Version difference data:
# # #
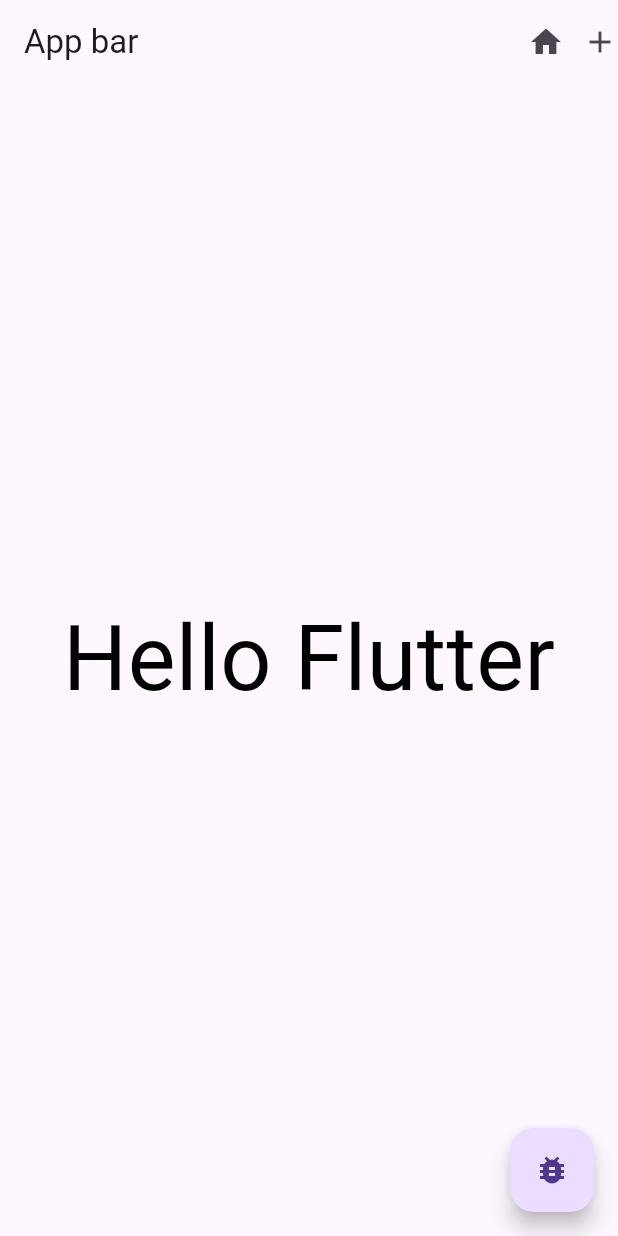
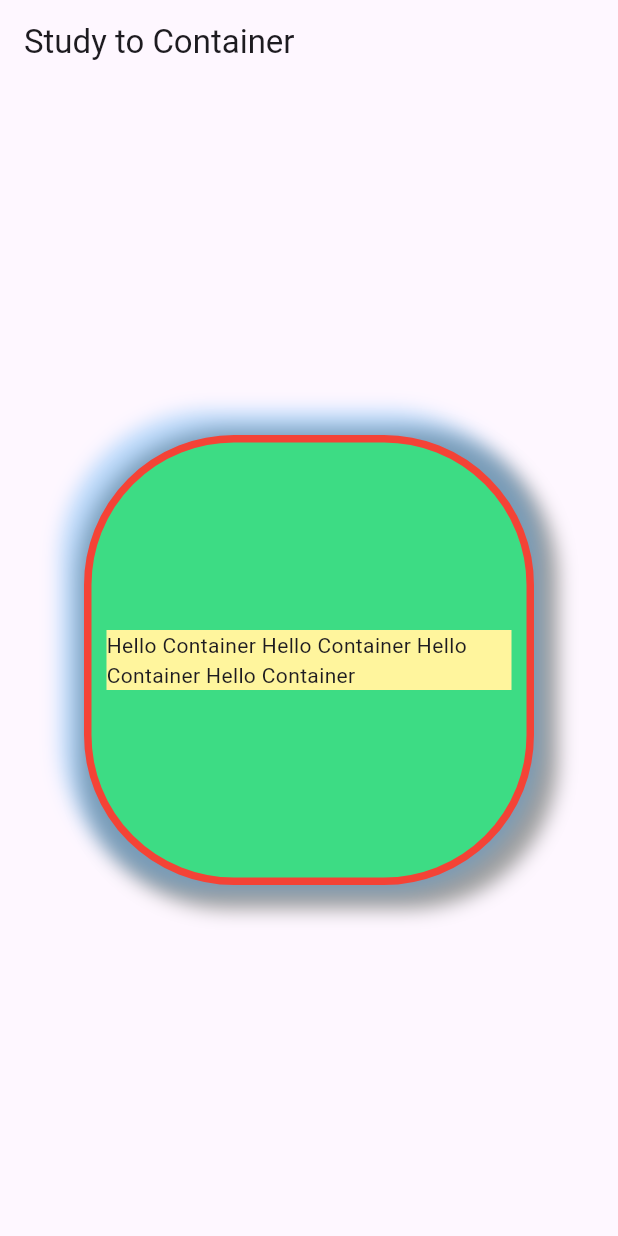
Before and after one commit to mimo626/flutter_example, a Flutter app: the screen it shows after launch, on a phone screen of 412 x 824 dp. Run offline on Flutter 3.47's test engine with Material 3 defaults, Android fonts, the phone set to English and light mode, and no system bars.

Commit message:
[feat]Container에 BoxDecoration 구현

```diff
--- a/lib/main.dart
+++ b/lib/main.dart
@@ -4,40 +4,43 @@ void main() {
   runApp(MaterialApp(
     home: Scaffold(
       appBar: AppBar(
-        title: Text("App bar"),
-        centerTitle: false,
-        actions: [
-          IconButton(
-            icon: Icon(Icons.home),
-            onPressed: () {
-              print("Tab");
-            },
-          ),
-          Icon(Icons.add),
-        ],
+        title: Text("Study to Container"),
       ),
-      body: TestWidget(),
-      floatingActionButton: FloatingActionButton(
-        child: Icon(Icons.bug_report),
-        onPressed: (){
-          print("Tab! Fab!");
-        },
-      ),
+      body: CustomContainer(),
     ),
   ));
 }
 
-class TestWidget extends StatelessWidget {
-  const TestWidget({super.key});
+class CustomContainer extends StatelessWidget {
+  const CustomContainer({super.key});
 
   @override
   Widget build(BuildContext context) {
-    return SafeArea(
-      child: Center(
-        child: Text(
-          "Hello Flutter",
-          style: TextStyle(fontSize: 60, color: Colors.black),
+    return Center(
+      child: Container(
+        width: 300,
+        height: 300,
+        padding: EdgeInsets.fromLTRB(10, 12, 10, 12),
+        decoration: BoxDecoration(
+          color: Color(0xFF3DDC84),
+          border: Border.all(color: Colors.red, width: 5, style: BorderStyle.solid),
+          borderRadius: BorderRadius.circular(100),
+          boxShadow: [
+            BoxShadow(
+                color: Colors.grey,
+                offset: Offset(6, 6),
+                blurRadius: 10,
+                spreadRadius: 10),
+            BoxShadow(
+                color: Colors.blue.withOpacity(0.3),
+                offset: Offset(-6, -6),
+                blurRadius: 10,
+                spreadRadius: 10),
+          ]
         ),
+        child: Center(child: Container(
+            color: Colors.yellow.shade200,
+            child: Text("Hello Container Hello Container Hello Container Hello Container"))),
       ),
     );
   }
```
# # #
To do: Word for word, set down every line of the records above, and leave the pictures out.

Completed exercise:
Before and after one commit to mimo626/flutter_example, a Flutter app: the screen it shows after launch, on a phone screen of 412 x 824 dp. Run offline on Flutter 3.47's test engine with Material 3 defaults, Android fonts, the phone set to English and light mode, and no system bars.

Commit message:
[feat]Container에 BoxDecoration 구현

```diff
--- a/lib/main.dart
+++ b/lib/main.dart
@@ -4,40 +4,43 @@ void main() {
   runApp(MaterialApp(
     home: Scaffold(
       appBar: AppBar(
-        title: Text("App bar"),
-        centerTitle: false,
-        actions: [
-          IconButton(
-            icon: Icon(Icons.home),
-            onPressed: () {
-              print("Tab");
-            },
-          ),
-          Icon(Icons.add),
-        ],
+        title: Text("Study to Container"),
       ),
-      body: TestWidget(),
-      floatingActionButton: FloatingActionButton(
-        child: Icon(Icons.bug_report),
-        onPressed: (){
-          print("Tab! Fab!");
-        },
-      ),
+      body: CustomContainer(),
     ),
   ));
 }
 
-class TestWidget extends StatelessWidget {
-  const TestWidget({super.key});
+class CustomContainer extends StatelessWidget {
+  const CustomContainer({super.key});
 
   @override
   Widget build(BuildContext context) {
-    return SafeArea(
-      child: Center(
-        child: Text(
-          "Hello Flutter",
-          style: TextStyle(fontSize: 60, color: Colors.black),
+    return Center(
+      child: Container(
+        width: 300,
+        height: 300,
+        padding: EdgeInsets.fromLTRB(10, 12, 10, 12),
+        decoration: BoxDecoration(
+          color: Color(0xFF3DDC84),
+          border: Border.all(color: Colors.red, width: 5, style: BorderStyle.solid),
+          borderRadius: BorderRadius.circular(100),
+          boxShadow: [
+            BoxShadow(
+                color: Colors.grey,
+                offset: Offset(6, 6),
+                blurRadius: 10,
+                spreadRadius: 10),
+            BoxShadow(
+                color: Colors.blue.withOpacity(0.3),
+                offset: Offset(-6, -6),
+                blurRadius: 10,
+                spreadRadius: 10),
+          ]
         ),
+        child: Center(child: Container(
+            color: Colors.yellow.shade200,
+            child: Text("Hello Container Hello Container Hello Container Hello Container"))),
       ),
     );
   }
```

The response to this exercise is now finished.